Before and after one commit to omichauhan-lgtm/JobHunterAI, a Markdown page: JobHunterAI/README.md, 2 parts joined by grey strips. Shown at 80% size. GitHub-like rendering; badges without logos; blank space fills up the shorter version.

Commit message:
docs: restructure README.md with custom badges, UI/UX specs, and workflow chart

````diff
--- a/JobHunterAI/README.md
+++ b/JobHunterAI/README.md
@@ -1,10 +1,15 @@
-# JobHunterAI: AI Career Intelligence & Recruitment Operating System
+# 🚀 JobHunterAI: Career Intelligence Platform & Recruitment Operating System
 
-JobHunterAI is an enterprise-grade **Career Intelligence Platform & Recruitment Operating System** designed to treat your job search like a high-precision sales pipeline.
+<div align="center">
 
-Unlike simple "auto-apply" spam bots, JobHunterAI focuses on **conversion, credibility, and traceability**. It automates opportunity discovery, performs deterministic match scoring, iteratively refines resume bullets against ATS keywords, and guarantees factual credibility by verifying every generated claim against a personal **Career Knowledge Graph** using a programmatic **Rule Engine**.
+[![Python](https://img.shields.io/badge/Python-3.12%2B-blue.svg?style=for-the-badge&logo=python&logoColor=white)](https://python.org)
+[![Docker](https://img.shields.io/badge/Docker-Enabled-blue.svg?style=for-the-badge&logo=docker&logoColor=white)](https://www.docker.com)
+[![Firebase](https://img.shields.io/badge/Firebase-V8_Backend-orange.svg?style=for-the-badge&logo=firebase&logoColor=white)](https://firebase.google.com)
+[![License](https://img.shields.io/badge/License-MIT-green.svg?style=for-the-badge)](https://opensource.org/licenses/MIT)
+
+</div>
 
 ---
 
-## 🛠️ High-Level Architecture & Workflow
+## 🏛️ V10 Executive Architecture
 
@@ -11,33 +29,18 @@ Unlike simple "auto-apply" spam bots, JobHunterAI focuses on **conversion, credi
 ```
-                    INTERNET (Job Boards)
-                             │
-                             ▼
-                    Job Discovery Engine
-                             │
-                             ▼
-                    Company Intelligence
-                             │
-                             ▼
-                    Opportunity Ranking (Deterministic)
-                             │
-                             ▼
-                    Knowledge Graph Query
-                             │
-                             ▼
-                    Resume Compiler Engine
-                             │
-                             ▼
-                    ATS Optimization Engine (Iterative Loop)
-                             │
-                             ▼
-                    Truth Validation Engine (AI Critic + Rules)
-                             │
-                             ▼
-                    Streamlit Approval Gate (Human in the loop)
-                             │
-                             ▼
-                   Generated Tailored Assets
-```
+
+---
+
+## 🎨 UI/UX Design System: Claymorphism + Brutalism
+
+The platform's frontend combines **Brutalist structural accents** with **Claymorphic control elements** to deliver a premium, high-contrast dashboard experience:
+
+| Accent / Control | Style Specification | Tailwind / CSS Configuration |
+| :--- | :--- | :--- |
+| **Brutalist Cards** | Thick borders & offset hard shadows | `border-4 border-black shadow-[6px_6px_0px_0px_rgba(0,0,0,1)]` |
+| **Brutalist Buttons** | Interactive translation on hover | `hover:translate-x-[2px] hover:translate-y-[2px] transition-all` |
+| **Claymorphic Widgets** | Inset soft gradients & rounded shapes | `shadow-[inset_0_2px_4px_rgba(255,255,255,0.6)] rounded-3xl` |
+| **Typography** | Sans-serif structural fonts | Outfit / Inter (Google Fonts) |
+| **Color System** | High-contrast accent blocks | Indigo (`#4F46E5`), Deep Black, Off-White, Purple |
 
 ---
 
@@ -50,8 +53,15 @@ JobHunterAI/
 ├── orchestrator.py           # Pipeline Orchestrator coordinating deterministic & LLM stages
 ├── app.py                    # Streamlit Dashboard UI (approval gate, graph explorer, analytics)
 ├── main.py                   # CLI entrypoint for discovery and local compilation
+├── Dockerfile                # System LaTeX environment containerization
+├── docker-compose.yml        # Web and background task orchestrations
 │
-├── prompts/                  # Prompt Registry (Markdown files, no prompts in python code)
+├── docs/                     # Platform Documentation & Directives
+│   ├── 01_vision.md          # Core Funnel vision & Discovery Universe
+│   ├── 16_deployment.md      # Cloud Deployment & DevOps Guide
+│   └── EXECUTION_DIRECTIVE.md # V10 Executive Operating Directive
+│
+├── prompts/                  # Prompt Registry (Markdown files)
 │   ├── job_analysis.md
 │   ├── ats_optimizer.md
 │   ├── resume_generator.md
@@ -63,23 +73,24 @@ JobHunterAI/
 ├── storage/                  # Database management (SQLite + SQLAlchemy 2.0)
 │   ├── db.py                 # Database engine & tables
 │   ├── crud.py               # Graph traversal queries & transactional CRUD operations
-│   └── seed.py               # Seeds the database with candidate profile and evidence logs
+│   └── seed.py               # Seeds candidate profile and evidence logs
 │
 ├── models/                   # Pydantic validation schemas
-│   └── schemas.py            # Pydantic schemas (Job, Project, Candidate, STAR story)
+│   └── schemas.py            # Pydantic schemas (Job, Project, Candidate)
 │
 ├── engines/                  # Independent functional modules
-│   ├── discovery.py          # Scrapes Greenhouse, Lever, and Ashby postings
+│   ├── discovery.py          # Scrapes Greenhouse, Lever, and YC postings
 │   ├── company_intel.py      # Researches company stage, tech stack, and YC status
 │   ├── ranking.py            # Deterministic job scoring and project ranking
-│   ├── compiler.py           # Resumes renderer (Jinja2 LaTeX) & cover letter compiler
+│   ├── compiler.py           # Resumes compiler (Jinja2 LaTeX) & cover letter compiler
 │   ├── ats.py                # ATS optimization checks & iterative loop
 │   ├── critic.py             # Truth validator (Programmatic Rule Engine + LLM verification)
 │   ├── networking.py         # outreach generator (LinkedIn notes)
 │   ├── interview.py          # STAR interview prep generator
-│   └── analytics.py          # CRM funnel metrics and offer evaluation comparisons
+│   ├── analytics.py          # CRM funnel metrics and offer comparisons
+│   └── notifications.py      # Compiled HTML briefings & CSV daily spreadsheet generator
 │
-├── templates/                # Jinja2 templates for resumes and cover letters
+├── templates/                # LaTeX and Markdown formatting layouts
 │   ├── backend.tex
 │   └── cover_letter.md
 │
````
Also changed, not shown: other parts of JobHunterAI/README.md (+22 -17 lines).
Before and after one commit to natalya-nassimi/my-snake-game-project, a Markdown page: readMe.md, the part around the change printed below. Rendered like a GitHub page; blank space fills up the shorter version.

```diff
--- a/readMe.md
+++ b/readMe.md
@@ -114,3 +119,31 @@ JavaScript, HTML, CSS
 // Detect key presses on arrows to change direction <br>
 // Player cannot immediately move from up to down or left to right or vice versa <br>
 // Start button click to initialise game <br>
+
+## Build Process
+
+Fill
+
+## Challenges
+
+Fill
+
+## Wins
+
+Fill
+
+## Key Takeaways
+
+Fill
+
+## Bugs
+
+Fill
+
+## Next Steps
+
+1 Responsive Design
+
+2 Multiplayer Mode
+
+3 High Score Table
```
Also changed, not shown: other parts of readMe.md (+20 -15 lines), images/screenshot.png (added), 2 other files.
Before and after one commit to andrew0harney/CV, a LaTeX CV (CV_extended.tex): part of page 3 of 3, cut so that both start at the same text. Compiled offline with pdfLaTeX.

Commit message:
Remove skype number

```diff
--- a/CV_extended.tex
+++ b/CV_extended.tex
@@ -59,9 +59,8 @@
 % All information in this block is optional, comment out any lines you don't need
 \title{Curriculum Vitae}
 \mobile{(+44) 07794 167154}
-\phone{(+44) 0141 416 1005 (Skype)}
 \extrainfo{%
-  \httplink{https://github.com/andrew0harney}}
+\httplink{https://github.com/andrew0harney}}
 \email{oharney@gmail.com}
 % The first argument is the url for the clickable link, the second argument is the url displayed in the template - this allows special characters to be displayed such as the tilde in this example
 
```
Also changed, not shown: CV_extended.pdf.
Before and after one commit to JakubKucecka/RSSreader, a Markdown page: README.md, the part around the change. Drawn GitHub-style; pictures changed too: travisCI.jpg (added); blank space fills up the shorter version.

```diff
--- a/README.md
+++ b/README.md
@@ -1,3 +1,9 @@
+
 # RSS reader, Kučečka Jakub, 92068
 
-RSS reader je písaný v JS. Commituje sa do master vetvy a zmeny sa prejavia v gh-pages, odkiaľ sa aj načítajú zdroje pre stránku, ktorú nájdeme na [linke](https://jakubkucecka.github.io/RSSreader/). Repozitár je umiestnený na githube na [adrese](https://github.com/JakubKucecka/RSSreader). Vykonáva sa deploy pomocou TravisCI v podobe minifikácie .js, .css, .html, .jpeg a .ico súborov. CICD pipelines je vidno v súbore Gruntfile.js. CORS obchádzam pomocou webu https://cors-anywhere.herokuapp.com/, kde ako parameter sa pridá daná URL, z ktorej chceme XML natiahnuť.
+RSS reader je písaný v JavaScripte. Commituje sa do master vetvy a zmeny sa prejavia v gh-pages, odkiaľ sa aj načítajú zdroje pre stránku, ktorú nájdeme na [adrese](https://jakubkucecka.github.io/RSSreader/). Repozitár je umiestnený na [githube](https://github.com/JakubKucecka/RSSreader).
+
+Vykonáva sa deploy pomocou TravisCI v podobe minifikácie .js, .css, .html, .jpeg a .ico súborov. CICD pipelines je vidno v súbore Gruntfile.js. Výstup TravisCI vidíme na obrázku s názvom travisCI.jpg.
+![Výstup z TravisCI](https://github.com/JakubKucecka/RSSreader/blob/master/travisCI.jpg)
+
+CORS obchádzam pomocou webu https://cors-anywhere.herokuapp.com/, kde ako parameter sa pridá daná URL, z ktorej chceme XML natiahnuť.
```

_ _ _

▶ [INSTRUCTIONS TO FOLLOW]
Tally the lines above that contain "Markdown"; give only the number.

▶ [EXERCISE RESULT]
6